[[ Exercise inputs open ]]
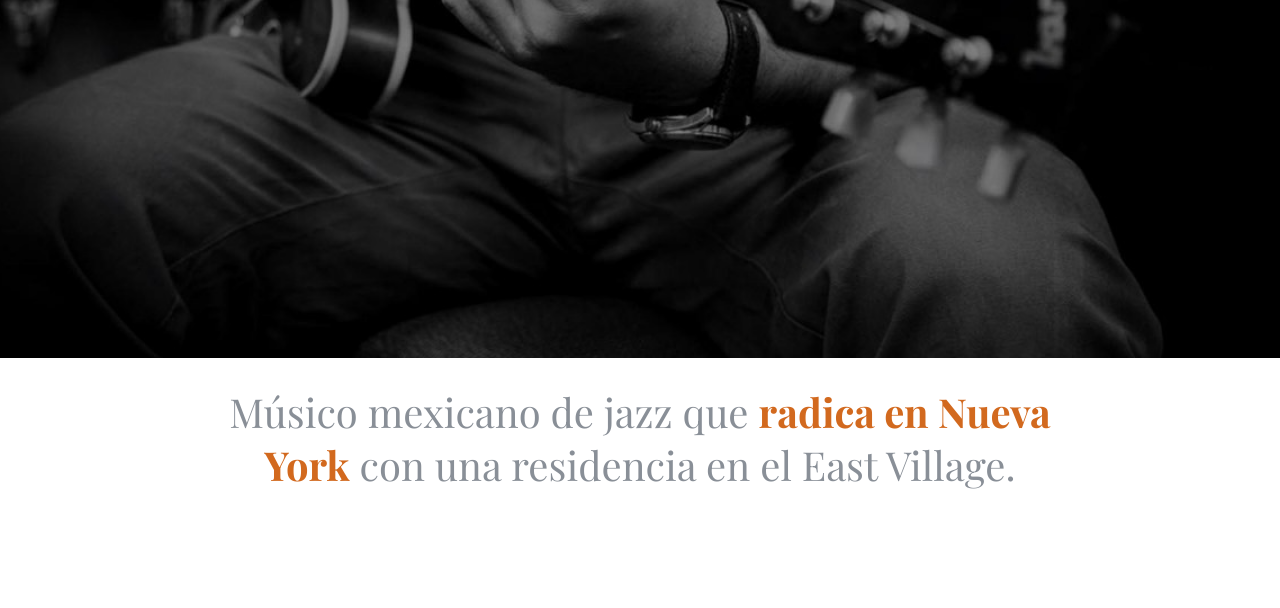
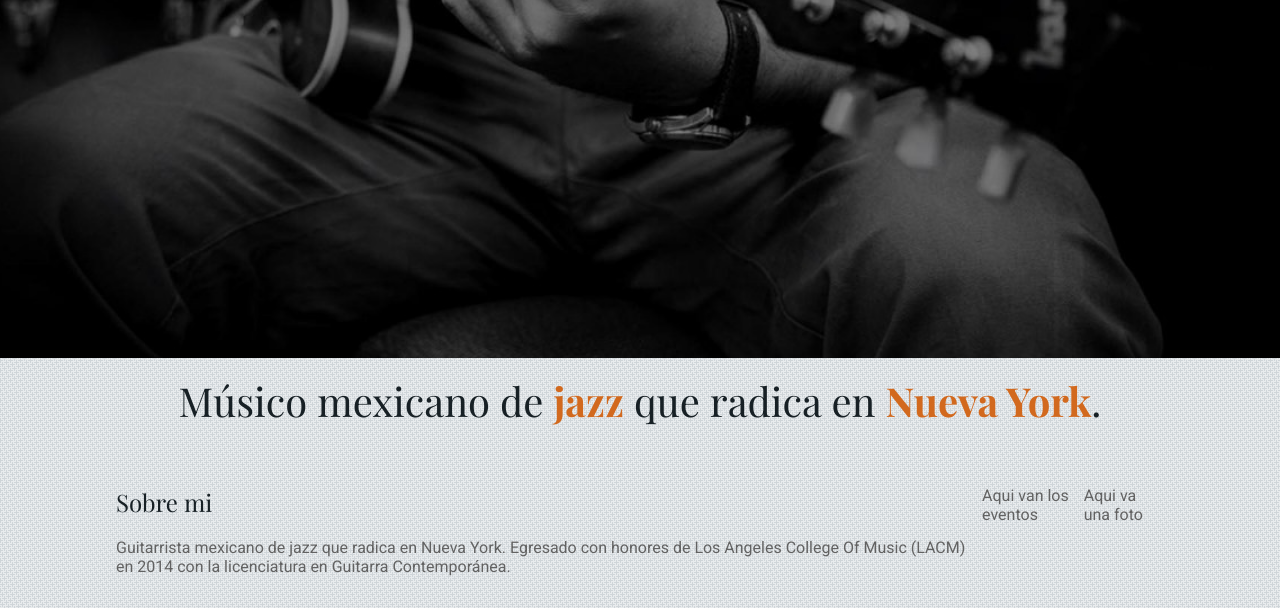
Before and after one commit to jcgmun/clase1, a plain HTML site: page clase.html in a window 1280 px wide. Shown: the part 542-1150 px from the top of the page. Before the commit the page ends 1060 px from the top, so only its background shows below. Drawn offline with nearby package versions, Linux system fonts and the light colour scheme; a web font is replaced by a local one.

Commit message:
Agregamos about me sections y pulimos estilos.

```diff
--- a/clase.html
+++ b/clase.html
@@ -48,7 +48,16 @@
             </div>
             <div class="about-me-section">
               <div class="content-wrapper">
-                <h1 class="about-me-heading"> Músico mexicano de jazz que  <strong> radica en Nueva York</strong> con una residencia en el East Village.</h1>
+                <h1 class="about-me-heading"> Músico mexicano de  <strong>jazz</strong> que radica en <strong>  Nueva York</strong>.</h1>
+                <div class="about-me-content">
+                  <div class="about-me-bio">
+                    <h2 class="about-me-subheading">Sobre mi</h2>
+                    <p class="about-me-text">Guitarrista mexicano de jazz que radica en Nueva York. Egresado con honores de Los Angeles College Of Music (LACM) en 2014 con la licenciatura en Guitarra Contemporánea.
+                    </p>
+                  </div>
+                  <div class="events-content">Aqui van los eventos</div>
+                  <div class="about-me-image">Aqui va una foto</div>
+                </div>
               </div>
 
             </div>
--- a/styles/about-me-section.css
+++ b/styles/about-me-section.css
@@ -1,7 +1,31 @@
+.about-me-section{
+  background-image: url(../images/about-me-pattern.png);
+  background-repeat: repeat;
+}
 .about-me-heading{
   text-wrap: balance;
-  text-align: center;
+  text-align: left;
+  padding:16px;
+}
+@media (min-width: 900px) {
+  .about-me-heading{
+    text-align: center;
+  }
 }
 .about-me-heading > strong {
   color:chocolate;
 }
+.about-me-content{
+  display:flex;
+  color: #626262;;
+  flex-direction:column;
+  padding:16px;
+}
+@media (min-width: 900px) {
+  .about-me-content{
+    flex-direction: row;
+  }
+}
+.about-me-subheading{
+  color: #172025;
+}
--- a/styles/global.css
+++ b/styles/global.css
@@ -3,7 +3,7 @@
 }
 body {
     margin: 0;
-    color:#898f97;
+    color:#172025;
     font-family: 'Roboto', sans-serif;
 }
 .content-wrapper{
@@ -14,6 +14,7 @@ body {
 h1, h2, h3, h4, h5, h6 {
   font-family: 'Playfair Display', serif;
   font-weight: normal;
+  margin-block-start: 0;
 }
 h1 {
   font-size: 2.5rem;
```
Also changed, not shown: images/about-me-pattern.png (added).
[[ Exercise inputs closed ]]
◆ Problem details ◆
Write every record out again exactly; no pictures belong in the copy.

◆ Answer to the exercise ◆
Before and after one commit to jcgmun/clase1, a plain HTML site: page clase.html in a window 1280 px wide. Shown: the part 542-1150 px from the top of the page. Before the commit the page ends 1060 px from the top, so only its background shows below. Drawn offline with nearby package versions, Linux system fonts and the light colour scheme; a web font is replaced by a local one.

Commit message:
Agregamos about me sections y pulimos estilos.

```diff
--- a/clase.html
+++ b/clase.html
@@ -48,7 +48,16 @@
             </div>
             <div class="about-me-section">
               <div class="content-wrapper">
-                <h1 class="about-me-heading"> Músico mexicano de jazz que  <strong> radica en Nueva York</strong> con una residencia en el East Village.</h1>
+                <h1 class="about-me-heading"> Músico mexicano de  <strong>jazz</strong> que radica en <strong>  Nueva York</strong>.</h1>
+                <div class="about-me-content">
+                  <div class="about-me-bio">
+                    <h2 class="about-me-subheading">Sobre mi</h2>
+                    <p class="about-me-text">Guitarrista mexicano de jazz que radica en Nueva York. Egresado con honores de Los Angeles College Of Music (LACM) en 2014 con la licenciatura en Guitarra Contemporánea.
+                    </p>
+                  </div>
+                  <div class="events-content">Aqui van los eventos</div>
+                  <div class="about-me-image">Aqui va una foto</div>
+                </div>
               </div>
 
             </div>
--- a/styles/about-me-section.css
+++ b/styles/about-me-section.css
@@ -1,7 +1,31 @@
+.about-me-section{
+  background-image: url(../images/about-me-pattern.png);
+  background-repeat: repeat;
+}
 .about-me-heading{
   text-wrap: balance;
-  text-align: center;
+  text-align: left;
+  padding:16px;
+}
+@media (min-width: 900px) {
+  .about-me-heading{
+    text-align: center;
+  }
 }
 .about-me-heading > strong {
   color:chocolate;
 }
+.about-me-content{
+  display:flex;
+  color: #626262;;
+  flex-direction:column;
+  padding:16px;
+}
+@media (min-width: 900px) {
+  .about-me-content{
+    flex-direction: row;
+  }
+}
+.about-me-subheading{
+  color: #172025;
+}
--- a/styles/global.css
+++ b/styles/global.css
@@ -3,7 +3,7 @@
 }
 body {
     margin: 0;
-    color:#898f97;
+    color:#172025;
     font-family: 'Roboto', sans-serif;
 }
 .content-wrapper{
@@ -14,6 +14,7 @@ body {
 h1, h2, h3, h4, h5, h6 {
   font-family: 'Playfair Display', serif;
   font-weight: normal;
+  margin-block-start: 0;
 }
 h1 {
   font-size: 2.5rem;
```
Also changed, not shown: images/about-me-pattern.png (added).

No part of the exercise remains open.